Some worry the proposed apartment complex may be a done deal

Merchants on Philadelphia’s Jewelers Row are now talking with local developers about maintaining the character of their district, but some fear that the proposed apartment complex will permanently change the area.  

“They say they want to put jewelry stores back into the five storefronts,” says Hy Goldberg, president of the Jewelers Row Association. “It’s not like they want to put a CVS or something in there. But the bad news is that there are many jewelers who will have to relocate.”

He says his group is still exploring its options.

“Everyone has been kept in the dark,” he says. “We don’t know if this a fait accompli or if we will have to seek middle ground and maintain the integrity of a truly historic area. We are working with the local preservation alliance to stop this. Right now it looks like the developers are holding all the cards. But nobody knows for sure.”

A spokesman for Toll Brothers, the company that plans to build a luxury apartment complex on the street, tells JCK that it “plans to engage the local community” throughout the building process.

“We are committed to delivering a residential building that is respectful of the history of Jewelers Row while rejuvenating it for the future,” says marketing director Michael J. Duff. “Although we are still considering our prospective development plans for this project, we intend, through contextual architectural design, for the existing cornice line of Sansom Street to remain intact while retaining retail space along the street level for jewelry stores to preserve the iconic Jewelers Row streetscape.”

One resident who is in danger of having to move, Frank Schaffer, head of FGS Gems, calls the prospect of relocating a “nightmare.”

“Will it change the street? Absolutely. Will it change business on the street? Absolutely.”

He hopes to rally fellow residents against the plan but says some are just apathetic and hope to close up shop regardless.

“A lot of people feel this is inevitable,” Schaffer says. “There are options to fight this that have been successful in the past, but if there is not enough support there is nothing we can do. It shows the state of the industry.” 

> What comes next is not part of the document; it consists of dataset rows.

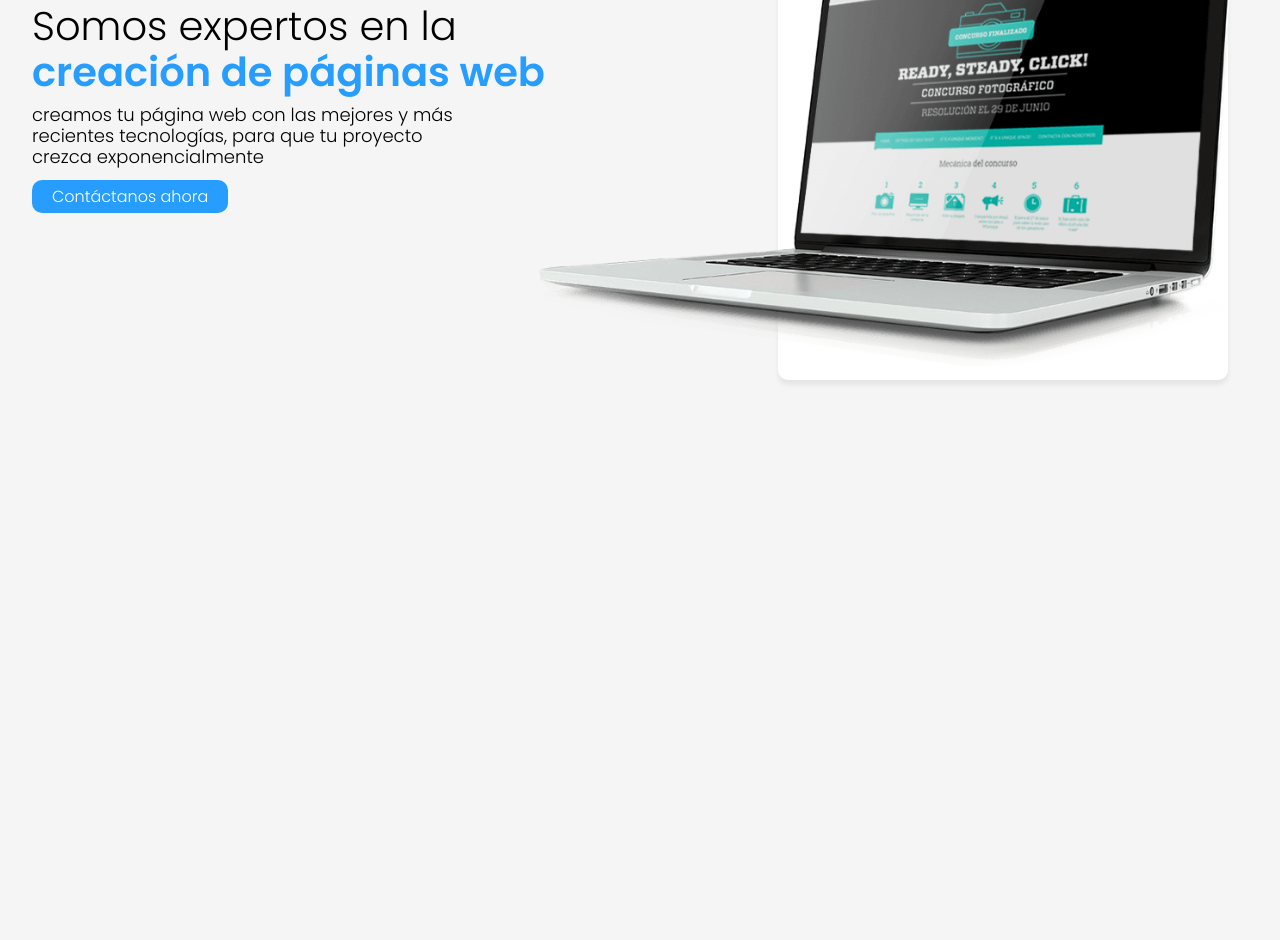
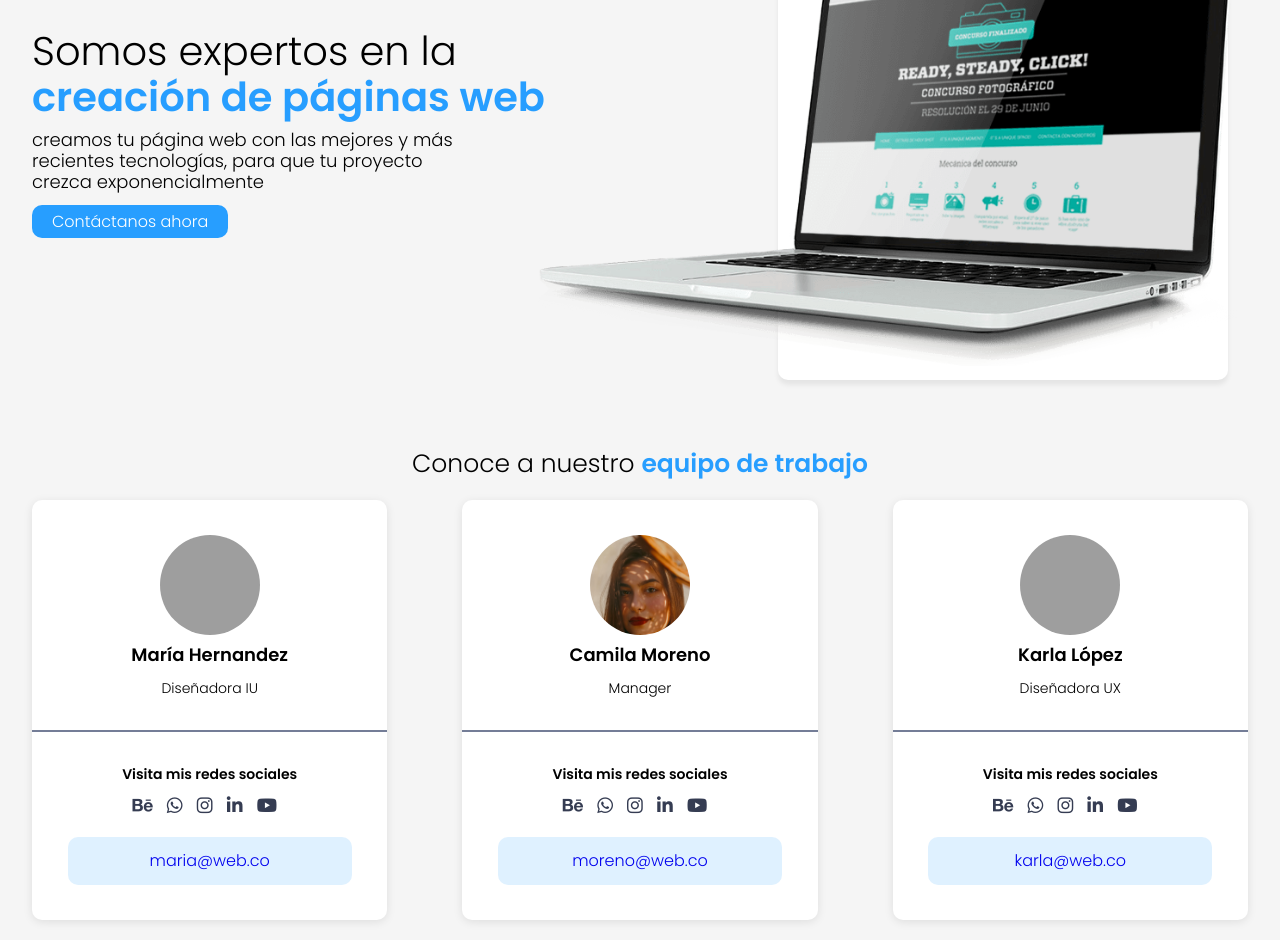
Before and after one commit to JCode-Projects/webook-template, a plain HTML site: page index.html in a window 1280 px wide. Shown: the part 251-1191 px from the top of the page. Before the commit the page ends 800 px from the top, so only its background shows below. Drawn offline with Linux system fonts and the light colour scheme; grey boxes are pictures that could not be loaded.

Commit message:
Versión 1.2

```diff
--- a/CSS/main.css
+++ b/CSS/main.css
@@ -72,6 +72,20 @@ img {
 .primario:hover {
     background-color: var(--primario15-color);
     color: var(--primario-color) !important;
+}
+
+.primario15 {
+    background-color: var(--primario15-color);
+    padding: 1.5rem 0;
+    display: block;
+    width: 80%;
+    margin: 0 auto;
+    transition: all .5s ease;
+}
+
+.primario15:hover {
+    background-color: var(--primario-color);
+    color: var(--light-color);
 }
 
 /* ============== Header ============== */
@@ -207,7 +221,7 @@ img {
 
 @media (min-width: 890px) {
     .site-main {
-        height: 55rem;
+        height: 60rem;
     }
 
     .info-main {
@@ -263,3 +277,95 @@ img {
         box-shadow: 0rem .5rem .5rem rgba(0, 0, 0, 0.068);
     }
 }
+
+/* ============== Miembros del equipo ============== */
+.equipo h2 {
+    font-size: var(--h2-font-size);
+    font-weight: var(--light-weight);
+    text-align: center;
+}
+
+.equipo h2 span {
+    font-weight: var(--bold-weight);
+    color: var(--primario-color);
+}
+
+.contenedor-miembros {
+    display: flex;
+    justify-content: space-between;
+}
+
+.miembro {
+    flex-basis: calc(100% / 3 - 5rem);
+    border-radius: 1rem;
+    text-align: center;
+    box-shadow: 0rem .2rem 1rem rgba(0, 0, 0, 0.096);
+    background-color: var(--light-color);
+    padding: 1.5rem 0 ;
+    margin-bottom: 2rem;
+}
+
+.tarjet-header {
+    border-bottom: .2rem solid var(--muted-color);
+    padding: 2rem 0;
+}
+
+.miembro:nth-child(1) .tarjet-header .profile {
+    background-image: url(../IMG/profile_1.jpg);
+    background-size: 170%;
+    background-position:  center 15%;
+}
+
+.miembro:nth-child(2) .tarjet-header .profile {
+    background-image: url(../IMG/pexels-amanda-souza-6677447.jpg);
+    background-size: 100%;
+    background-position:  center 15%;
+}
+
+.miembro:nth-child(3) .tarjet-header .profile {
+    background-image: url(../IMG/profile_2.jpg);
+    background-size: 130%;
+    background-position:  center 17%;
+}
+
+.tarjet-header .profile {
+    width: 10rem;
+    height: 10rem;
+    margin: 0 auto;
+    border-radius: 50%;
+}
+
+.tarjet-header h3 {
+    font-size: var(--p-font-size);
+    font-weight: var(--bold-weight);
+    margin: 1rem 0 .5rem 0;
+}
+
+.tarjet-header p {
+    font-size: var(--small-font-size);
+    font-weight: var(--light-weight);
+}
+
+.tarjet-info {
+    padding: 2rem 0;
+}
+
+.tarjet-info p {
+    font-size: var(--small-font-size);
+    font-weight: var(--bold-weight);
+}
+
+.tarjet-info .redes {
+    margin-bottom: 2rem;
+}
+
+.tarjet-info .redes a {
+    color: var(--dark-color);
+    margin-right: 1rem;
+    font-size: 1.8rem;
+    transition: all .5s ease;
+}
+
+.tarjet-info .redes a:hover {
+    color: var(--primario-color);
+}
--- a/index.html
+++ b/index.html
@@ -36,6 +36,66 @@
         </div>
     </main>
 
+    <section class="equipo contenedor">
+        <h2>Conoce a nuestro <span>equipo de trabajo</span></h2>
+        <div class="contenedor-miembros">
+            <div class="miembro">
+                <div class="tarjet-header">
+                    <div class="profile"></div>
+                    <h3>María Hernandez</h3>
+                    <p>Diseñadora IU</p>
+                </div>
+                <div class="tarjet-info">
+                    <p>Visita mis redes sociales</p>
+                    <div class="redes">
+                        <a href="#"><em class="fab fa-behance"></em></a>
+                        <a href="#"><em class="fab fa-whatsapp"></em></a>
+                        <a href="#"><em class="fab fa-instagram"></em></a>
+                        <a href="#"><em class="fab fa-linkedin-in"></em></a>
+                        <a href="#"><em class="fab fa-youtube"></em></a>
+                    </div>
+                    <a href="#" class="boton primario15">maria@web.co</a>
+                </div>
+            </div>
+            <div class="miembro">
+                <div class="tarjet-header">
+                    <div class="profile"></div>
+                    <h3>Camila Moreno</h3>
+                    <p>Manager</p>
+                </div>
+                <div class="tarjet-info">
+                    <p>Visita mis redes sociales</p>
+                    <div class="redes">
+                        <a href="#"><em class="fab fa-behance"></em></a>
+                        <a href="#"><em class="fab fa-whatsapp"></em></a>
+                        <a href="#"><em class="fab fa-instagram"></em></a>
+                        <a href="#"><em class="fab fa-linkedin-in"></em></a>
+                        <a href="#"><em class="fab fa-youtube"></em></a>
+                    </div>
+                    <a href="#" class="boton primario15">moreno@web.co</a>
+                </div>
+            </div>
+            <div class="miembro">
+                <div class="tarjet-header">
+                    <div class="profile"></div>
+                    <h3>Karla López</h3>
+                    <p>Diseñadora UX</p>
+                </div>
+                <div class="tarjet-info">
+                    <p>Visita mis redes sociales</p>
+                    <div class="redes">
+                        <a href="#"><em class="fab fa-behance"></em></a>
+                        <a href="#"><em class="fab fa-whatsapp"></em></a>
+                        <a href="#"><em class="fab fa-instagram"></em></a>
+                        <a href="#"><em class="fab fa-linkedin-in"></em></a>
+                        <a href="#"><em class="fab fa-youtube"></em></a>
+                    </div>
+                    <a href="#" class="boton primario15">karla@web.co</a>
+                </div>
+            </div>
+        </div>
+    </section>
+
     <script src="JS/app.js"></script>
 </body>
 </html>
```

Philadelphia’s Jewelers Row is considered the oldest diamond district in the United States, dating from the 1800s. It is also considered America’s second biggest diamond district, after New York City’s.

JCK News Director